By Harold Meyerson
Thursday, November 29, 2007
George W. Bush is focusing now on his legacy. Duck. Run. Hide.
Some of his legacy-building, I'll allow, is commendable, if overdue -- most particularly, his efforts to resurrect the Israeli-Palestinian peace process, which he ignored for seven long years. But the linchpin of Bush's legacy, it appears, is to make his Iraq policy a permanent fixture of American statecraft.
On Monday, Bush and Iraqi Prime Minister Nouri al-Maliki signed a declaration pledging that their governments would put in place a long-term political and security pact sometime next year. "The shape and size of any long-term, or longer than 2008, U.S. presence in Iraq will be a key matter for negotiation between the two parties, Iraq and the United States," Lt. Gen. Douglas Lute, the White House official in charge of Iraq war matters, said at the briefing unveiling the agreement.

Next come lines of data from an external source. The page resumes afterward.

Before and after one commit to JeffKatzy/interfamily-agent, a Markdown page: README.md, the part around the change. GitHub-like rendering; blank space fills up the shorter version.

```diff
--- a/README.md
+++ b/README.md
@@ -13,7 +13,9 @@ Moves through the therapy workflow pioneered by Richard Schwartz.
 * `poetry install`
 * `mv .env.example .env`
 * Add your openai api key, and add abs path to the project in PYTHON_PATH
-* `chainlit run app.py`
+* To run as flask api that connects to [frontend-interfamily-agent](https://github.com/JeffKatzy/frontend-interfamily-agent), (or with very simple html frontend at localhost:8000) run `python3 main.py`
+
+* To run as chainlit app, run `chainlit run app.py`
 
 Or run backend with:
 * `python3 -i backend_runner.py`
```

What Bush will almost surely be pushing for is permanent U.S. bases in Iraq, enshrined in a pact he can sign a few months before he leaves office. And here, as they used to say, is the beauty part: As far as Bush is concerned, he doesn't have to seek congressional ratification for such an enduring commitment of American force, treasure and lives.
"We don't anticipate now that these negotiations will lead to the status of a formal treaty which would then bring us to formal negotiations or formal inputs from the Congress," Lute said. The administration is looking to sign a status-of-forces agreement, which requires Senate ratification if it's classified as a treaty but not if it's classified as an executive agreement. One need not be able to solve the riddle of the Sphinx to guess which of those classifications the Bush White House will go for.

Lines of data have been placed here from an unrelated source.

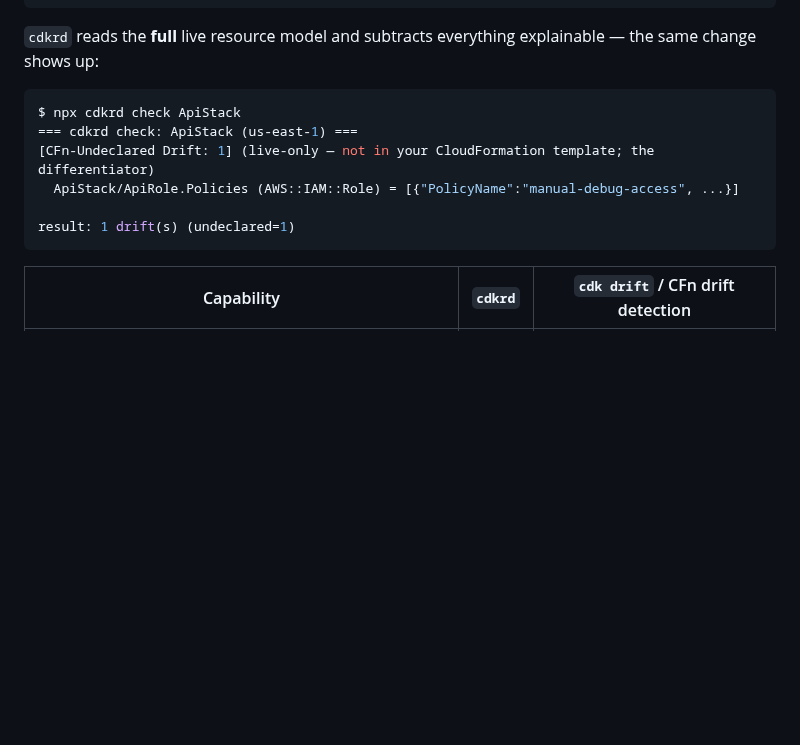
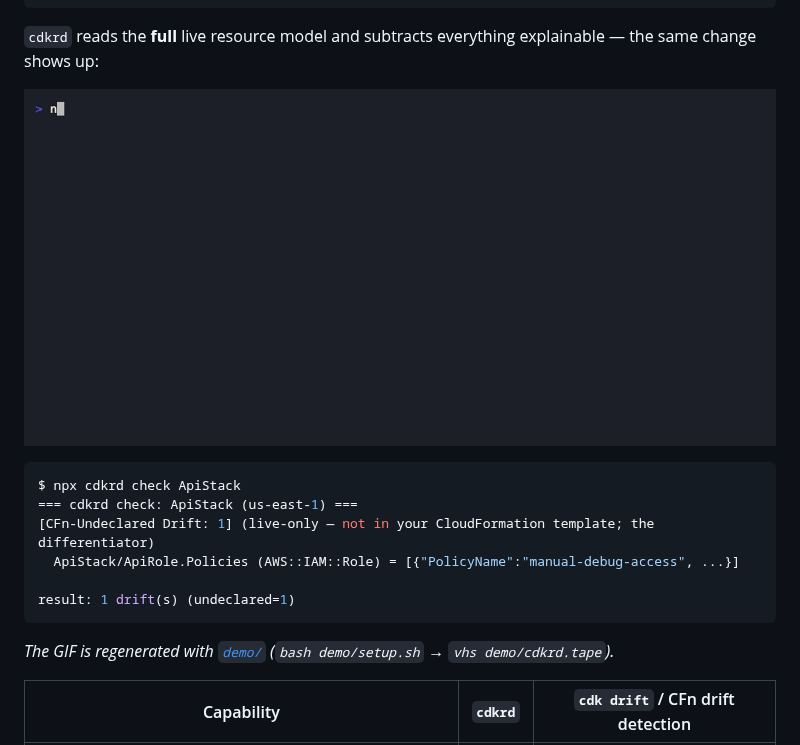
Before and after one commit to go-to-k/cdk-real-drift, a Markdown page: README.md, the part around the change. Rendered like a GitHub page; pictures changed too: demo/demo.gif (added); blank space fills up the shorter version.

Commit message:
docs(demo): demo GIF kit + recorded hero GIF wired into the README (R131) (#112)

````diff
--- a/README.md
+++ b/README.md
@@ -23,8 +23,7 @@ $ npx cdk drift ApiStack
 `cdkrd` reads the **full** live resource model and subtracts everything
 explainable — the same change shows up:
 
-<!-- demo GIF (record on publish):
-     cdk drift (clean) -> console change -> cdkrd check finds it -> revert -->
+![cdkrd finds an out-of-band inline policy that `cdk drift` reports as zero](demo/demo.gif)
 
 ```console
 $ npx cdkrd check ApiStack
@@ -34,6 +33,8 @@ $ npx cdkrd check ApiStack
 
 result: 1 drift(s) (undeclared=1)
 ```
+
+_The GIF is regenerated with [`demo/`](demo/) (`bash demo/setup.sh` → `vhs demo/cdkrd.tape`)._
 
 | Capability                                                          | `cdkrd` | `cdk drift` / CFn drift detection |
 | ------------------------------------------------------------------- | :-----: | :-------------------------------: |
````
Also changed, not shown: demo/README.md (added, +37 -0 lines), 7 other files.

But if Bush tries to lock the next president into permanent U.S. bases in Iraq, he may also be locking in a Democrat as the next president. Ironically, just when events on the ground in Iraq aren't looking as disastrous as they did six months ago, Bush's efforts to make the U.S. presence permanent would drape the necks of the Republican presidential and congressional candidates with one large, squawking albatross.
Having to defend permanent U.S. bases in Iraq would be difficult enough for Republicans on the 2008 ballot. There are a few major differences, after all, between Iraq and states such as Germany, Japan and South Korea, where we've stationed forces for more than half a century. For starters, those countries are internally peaceable, and their governments are recognized as legitimate by their citizens. Nobody is setting roadside bombs or shooting at our troops or contesting the authority of their government to govern.
But imagine the political dilemma for Republican candidates if Bush argues that he can put such an agreement into effect without getting Congress's approval. A lame-duck president with a 30 percent approval rating would be claiming that he alone has the authority to keep our Iraqi occupation going for years to come, preempting the power of both Congress and the next president to chart a different course. What would nominee Romney or Giuliani or McCain have to say about that? What would the Republicans in Congress do? Thus far, they've all proven themselves utterly incapable of breaking with Bush on the war.
By negotiating such an accord, Bush would in fact ensure that the 2008 election becomes the last thing the Republicans can afford: a referendum on Bush and his war. If the dividing line between the two parties is that one backs Bush on Iraq and the other does not, the Republicans might as well give up the ghost and nominate Dick Cheney as their presidential standard-bearer. Bush's policy legacy, in short, poses a serious threat to what one presumes he wishes his political legacy to be -- a thriving Republican Party.
I am presupposing here that the Democrats have both the gumption and the sense to oppose a pact with the Maliki government that commits our forces to an open-ended presence in a nation of unreconciled sects. The party's leading presidential candidates have managed to be both reticent and confusing when it comes to their ultimate vision of the U.S. role in Iraq. The Bush-Maliki negotiations should concentrate the Democratic mind on the inadvisability of keeping U.S. forces indefinitely in a land where instability and civil strife will go on indefinitely as well.
The president who waged a preemptive war now wants to lock in place a preemptive occupation. Only this time, instead of preempting a foreign nation, he is seeking to preempt Congress and his successor. It's the logical conclusion for his misshapen and miserable presidency, and I doubt the American people -- if they have any say in the matter -- will stand for it.